Instructions for the task: How many lines in this data contain the string "branch"? Reply with the number only.
== Given entries
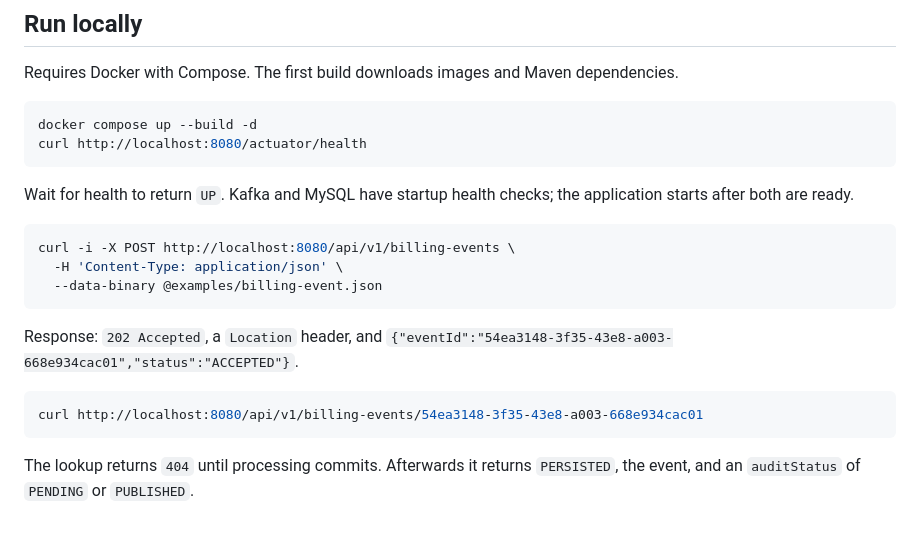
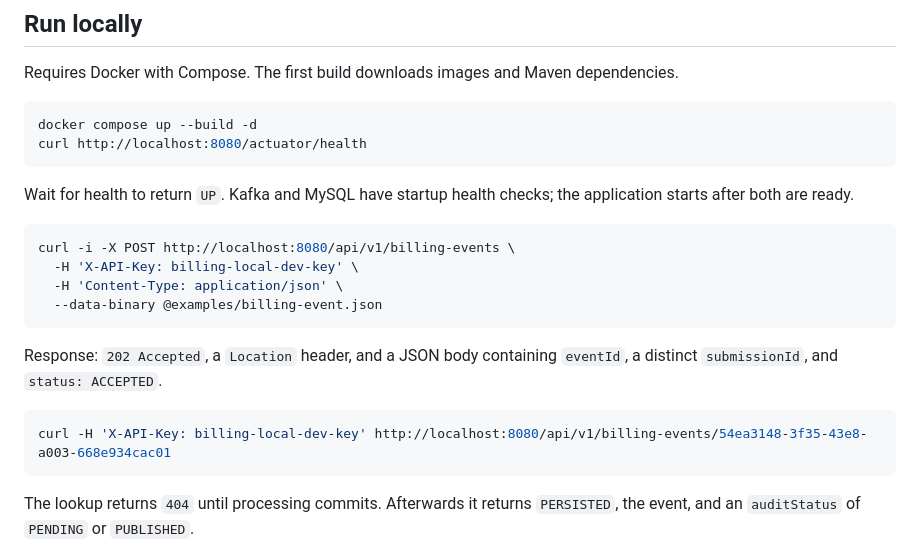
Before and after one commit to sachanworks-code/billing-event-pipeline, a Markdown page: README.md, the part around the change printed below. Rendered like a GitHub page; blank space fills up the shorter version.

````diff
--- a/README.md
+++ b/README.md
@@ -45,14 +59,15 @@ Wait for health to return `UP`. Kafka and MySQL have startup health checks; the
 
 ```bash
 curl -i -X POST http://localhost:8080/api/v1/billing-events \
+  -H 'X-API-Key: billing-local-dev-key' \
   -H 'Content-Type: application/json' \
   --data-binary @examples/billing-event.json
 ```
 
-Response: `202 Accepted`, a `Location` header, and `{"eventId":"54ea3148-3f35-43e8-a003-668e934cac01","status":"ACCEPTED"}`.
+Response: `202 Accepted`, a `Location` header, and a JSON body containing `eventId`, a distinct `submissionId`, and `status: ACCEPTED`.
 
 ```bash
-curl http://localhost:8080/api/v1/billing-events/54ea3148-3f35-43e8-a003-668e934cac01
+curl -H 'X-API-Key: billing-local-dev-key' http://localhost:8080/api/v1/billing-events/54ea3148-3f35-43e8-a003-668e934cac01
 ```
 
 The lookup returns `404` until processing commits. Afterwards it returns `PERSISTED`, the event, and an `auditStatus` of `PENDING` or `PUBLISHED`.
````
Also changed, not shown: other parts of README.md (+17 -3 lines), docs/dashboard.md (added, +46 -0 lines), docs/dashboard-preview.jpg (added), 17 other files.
====
== Given entries
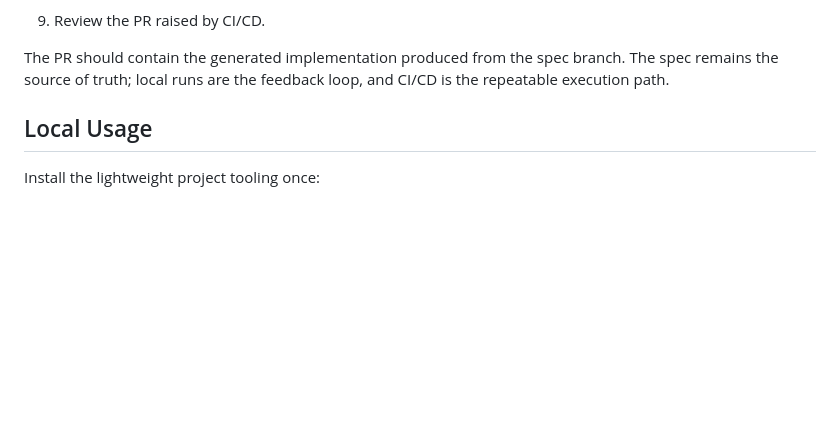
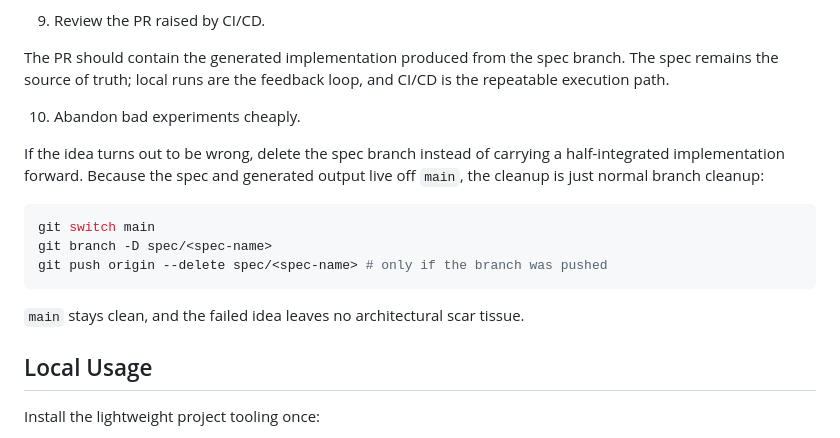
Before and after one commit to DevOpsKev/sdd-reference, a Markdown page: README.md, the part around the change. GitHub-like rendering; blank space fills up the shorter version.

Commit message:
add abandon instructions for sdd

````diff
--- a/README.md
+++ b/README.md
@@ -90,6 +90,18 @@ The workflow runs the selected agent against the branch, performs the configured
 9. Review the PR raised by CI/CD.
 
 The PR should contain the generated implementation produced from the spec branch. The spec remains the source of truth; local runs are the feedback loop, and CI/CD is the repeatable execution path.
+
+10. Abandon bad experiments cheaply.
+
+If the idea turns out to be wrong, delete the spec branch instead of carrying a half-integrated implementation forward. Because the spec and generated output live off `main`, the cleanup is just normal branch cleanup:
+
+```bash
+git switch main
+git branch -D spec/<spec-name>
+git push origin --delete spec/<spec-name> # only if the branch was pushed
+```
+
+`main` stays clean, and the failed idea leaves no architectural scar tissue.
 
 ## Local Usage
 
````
====
Result of the task: 5